UAE residents warned against photographing aircraft
DUBAI // Airport authorities and planespotting enthusiasts have cautioned against taking photographs of aircraft in the UAE without permission, citing the two-month prison sentence for three British hobbyists as a warning to others.
“Any request to film or photograph aircraft from within or around the airports has to follow a strict approval process before an individual or group is granted access,” said a spokesman from Dubai Airports.
“Dubai International and Al Maktoum International at DWC are secure environments with restricted access to ensure the safety and security of our passengers, employees and stakeholders.”
The response from authorities came after a judge from the state security division of the Federal Supreme Court ordered the release of planespotting British tourists Conrad Clitheroe and Gary Cooper and their UAE resident friend, Neil Munro.
Abu Dhabi International Airport also specifies on its website that permission is required for photography and videography. It grants site visits to certain areas of the airport after the required documentation and reasons for filming are submitted.
Complying with local security laws and understanding that the hobby is not recognised here as it is in the West was important, planespotters said.
“I’m glad they got their freedom and can be reunited with their families but it’s a lesson learnt to be cautious about local rules and not take photographs without permission,” said UAE-based planespotter Sam C, a hobbyist for 20 years.
“People believe that a military plane is off limits, but photography of a commercial plane is all right, but the bottom line is we need permission. Authorities may worry that an image could be used for surveillance, by someone with bad intentions. So it’s a very tricky situation. I won’t risk it if I don’t have permission. I will view planes and not take pictures.”
Taking photos in restricted areas such as embassies, palaces, airports or security facilities can result in jail sentences lasting between one and three months, or fines up to Dh5,000.
Some areas such as military buildings, palaces and courts have signs prohibiting photography, and police can ask people to stop taking pictures or video in restricted areas without warning signs.
Dubai airport has been a popular site for planespotters with details widely available on the internet about rooftops and car parks that can be used as vantage points. Spotters said they came to Dubai to watch rare planes from more than 100 countries.
Hobbyists are warned on most websites that they may be subjected to security checks with the possibility of Dubai police asking them to delete photographs and Fujairah is described as a no-go area due to high surveillance.
Enthusiasts appealed to UAE authorities not see them as a threat since they usually photograph planes in flight.
“It would be very helpful for us to get something like a spotting permit which we can show the officers if they check us,” said Julian Mittnacht, a spotter from Germany who has travelled to several countries, including the UAE, for his hobby.

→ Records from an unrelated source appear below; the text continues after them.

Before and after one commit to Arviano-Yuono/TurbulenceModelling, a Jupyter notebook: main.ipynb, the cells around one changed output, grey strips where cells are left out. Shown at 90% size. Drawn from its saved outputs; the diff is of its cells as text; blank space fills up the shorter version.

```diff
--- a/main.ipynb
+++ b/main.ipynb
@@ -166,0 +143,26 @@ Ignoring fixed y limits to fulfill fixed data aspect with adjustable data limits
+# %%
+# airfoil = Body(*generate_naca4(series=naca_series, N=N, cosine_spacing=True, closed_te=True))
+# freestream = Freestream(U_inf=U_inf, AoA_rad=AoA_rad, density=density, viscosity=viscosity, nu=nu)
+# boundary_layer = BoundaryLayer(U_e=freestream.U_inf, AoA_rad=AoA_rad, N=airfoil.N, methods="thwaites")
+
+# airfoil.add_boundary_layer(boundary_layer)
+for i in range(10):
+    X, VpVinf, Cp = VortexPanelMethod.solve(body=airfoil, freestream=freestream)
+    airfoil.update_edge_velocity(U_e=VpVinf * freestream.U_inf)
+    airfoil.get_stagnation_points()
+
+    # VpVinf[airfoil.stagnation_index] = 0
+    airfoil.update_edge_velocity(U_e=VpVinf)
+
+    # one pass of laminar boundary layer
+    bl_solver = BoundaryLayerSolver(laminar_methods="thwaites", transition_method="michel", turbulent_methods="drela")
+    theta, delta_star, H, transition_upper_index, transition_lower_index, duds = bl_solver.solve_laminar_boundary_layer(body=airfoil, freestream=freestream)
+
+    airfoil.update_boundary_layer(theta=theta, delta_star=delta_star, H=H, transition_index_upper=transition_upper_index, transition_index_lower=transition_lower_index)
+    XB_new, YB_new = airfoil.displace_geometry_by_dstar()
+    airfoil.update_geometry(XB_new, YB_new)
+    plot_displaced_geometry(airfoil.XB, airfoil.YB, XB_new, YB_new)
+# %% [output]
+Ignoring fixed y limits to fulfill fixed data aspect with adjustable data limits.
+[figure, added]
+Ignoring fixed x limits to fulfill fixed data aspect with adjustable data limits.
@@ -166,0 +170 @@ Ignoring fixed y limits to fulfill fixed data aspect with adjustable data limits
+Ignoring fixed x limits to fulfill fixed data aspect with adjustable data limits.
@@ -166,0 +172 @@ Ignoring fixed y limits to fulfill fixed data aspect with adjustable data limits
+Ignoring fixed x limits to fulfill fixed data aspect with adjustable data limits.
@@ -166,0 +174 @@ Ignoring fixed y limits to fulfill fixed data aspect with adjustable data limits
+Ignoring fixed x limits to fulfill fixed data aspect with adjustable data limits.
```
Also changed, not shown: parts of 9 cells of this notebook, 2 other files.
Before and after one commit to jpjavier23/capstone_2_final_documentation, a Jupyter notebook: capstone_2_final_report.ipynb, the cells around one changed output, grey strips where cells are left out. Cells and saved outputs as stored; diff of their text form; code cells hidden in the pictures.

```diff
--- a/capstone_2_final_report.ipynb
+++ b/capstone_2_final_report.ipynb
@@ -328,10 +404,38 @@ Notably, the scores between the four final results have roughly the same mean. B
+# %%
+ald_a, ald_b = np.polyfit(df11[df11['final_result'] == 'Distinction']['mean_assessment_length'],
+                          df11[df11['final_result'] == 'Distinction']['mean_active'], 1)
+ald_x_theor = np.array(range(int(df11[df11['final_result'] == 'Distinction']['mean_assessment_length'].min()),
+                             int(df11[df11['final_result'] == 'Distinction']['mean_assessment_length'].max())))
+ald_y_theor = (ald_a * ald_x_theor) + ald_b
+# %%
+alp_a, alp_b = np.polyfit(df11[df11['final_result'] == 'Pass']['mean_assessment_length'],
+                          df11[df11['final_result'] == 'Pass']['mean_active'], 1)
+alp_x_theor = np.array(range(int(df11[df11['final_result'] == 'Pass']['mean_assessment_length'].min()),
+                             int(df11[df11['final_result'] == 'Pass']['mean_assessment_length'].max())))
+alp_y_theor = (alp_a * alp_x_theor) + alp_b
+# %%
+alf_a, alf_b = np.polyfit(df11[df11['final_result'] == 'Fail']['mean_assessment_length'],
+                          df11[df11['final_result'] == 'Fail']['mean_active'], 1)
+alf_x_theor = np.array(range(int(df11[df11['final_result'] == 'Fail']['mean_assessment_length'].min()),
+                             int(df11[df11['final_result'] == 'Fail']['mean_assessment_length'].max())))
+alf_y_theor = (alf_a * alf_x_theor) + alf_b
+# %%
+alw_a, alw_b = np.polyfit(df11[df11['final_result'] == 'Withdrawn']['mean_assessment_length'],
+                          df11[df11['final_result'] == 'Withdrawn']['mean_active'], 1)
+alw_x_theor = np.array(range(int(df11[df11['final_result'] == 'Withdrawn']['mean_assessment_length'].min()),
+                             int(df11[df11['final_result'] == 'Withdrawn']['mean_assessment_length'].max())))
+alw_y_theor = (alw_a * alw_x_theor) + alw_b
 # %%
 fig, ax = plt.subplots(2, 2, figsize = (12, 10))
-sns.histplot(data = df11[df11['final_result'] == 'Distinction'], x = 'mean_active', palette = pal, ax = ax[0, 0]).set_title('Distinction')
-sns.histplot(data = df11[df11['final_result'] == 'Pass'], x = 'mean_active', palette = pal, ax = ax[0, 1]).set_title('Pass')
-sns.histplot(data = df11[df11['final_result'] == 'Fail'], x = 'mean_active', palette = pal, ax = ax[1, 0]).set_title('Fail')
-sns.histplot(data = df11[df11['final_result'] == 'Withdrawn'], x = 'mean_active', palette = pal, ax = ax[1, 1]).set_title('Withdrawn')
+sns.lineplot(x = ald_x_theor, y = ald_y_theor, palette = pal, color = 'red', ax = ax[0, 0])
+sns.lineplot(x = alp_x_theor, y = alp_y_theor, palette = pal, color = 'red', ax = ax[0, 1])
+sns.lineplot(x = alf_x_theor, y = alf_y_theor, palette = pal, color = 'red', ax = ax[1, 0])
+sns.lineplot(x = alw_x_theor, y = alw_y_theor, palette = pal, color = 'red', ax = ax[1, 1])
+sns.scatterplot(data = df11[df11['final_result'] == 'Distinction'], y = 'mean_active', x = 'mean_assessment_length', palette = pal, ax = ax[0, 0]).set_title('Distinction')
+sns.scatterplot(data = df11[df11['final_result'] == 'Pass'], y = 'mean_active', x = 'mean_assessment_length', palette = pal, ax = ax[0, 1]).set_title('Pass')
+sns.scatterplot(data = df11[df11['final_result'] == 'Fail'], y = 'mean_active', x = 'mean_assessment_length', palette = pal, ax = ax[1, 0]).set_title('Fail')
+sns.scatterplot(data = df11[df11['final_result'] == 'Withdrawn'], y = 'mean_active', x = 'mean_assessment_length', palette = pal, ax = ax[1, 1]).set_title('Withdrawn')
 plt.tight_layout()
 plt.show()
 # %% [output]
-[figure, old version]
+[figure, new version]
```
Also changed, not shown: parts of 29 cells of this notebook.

“We never take pictures of buildings or restricted areas in Dubai. Just the planes in the air are our target. I’m happy the men were released. Every single day in prison is one day too much.”
The British planespotters were arrested on February 22 when Fujairah police found them near the airport taking notes about the planes. The men pleaded not guilty to taking photographs of planes at Fujairah airport but Judge Falah Al Hajeri said last week that the court had 72 pictures of an airport that were presented as evidence.
The men were sentenced to two months’ imprisonment, but since they had already spent two months in jail awaiting trial, their sentences had been served.
Planespotters share dramatic photographs of planes framed with a city skyline. Others makes notes of registration numbers of aircraft and compile logos and markings.
Updated: April 26, 2015 04:00 AM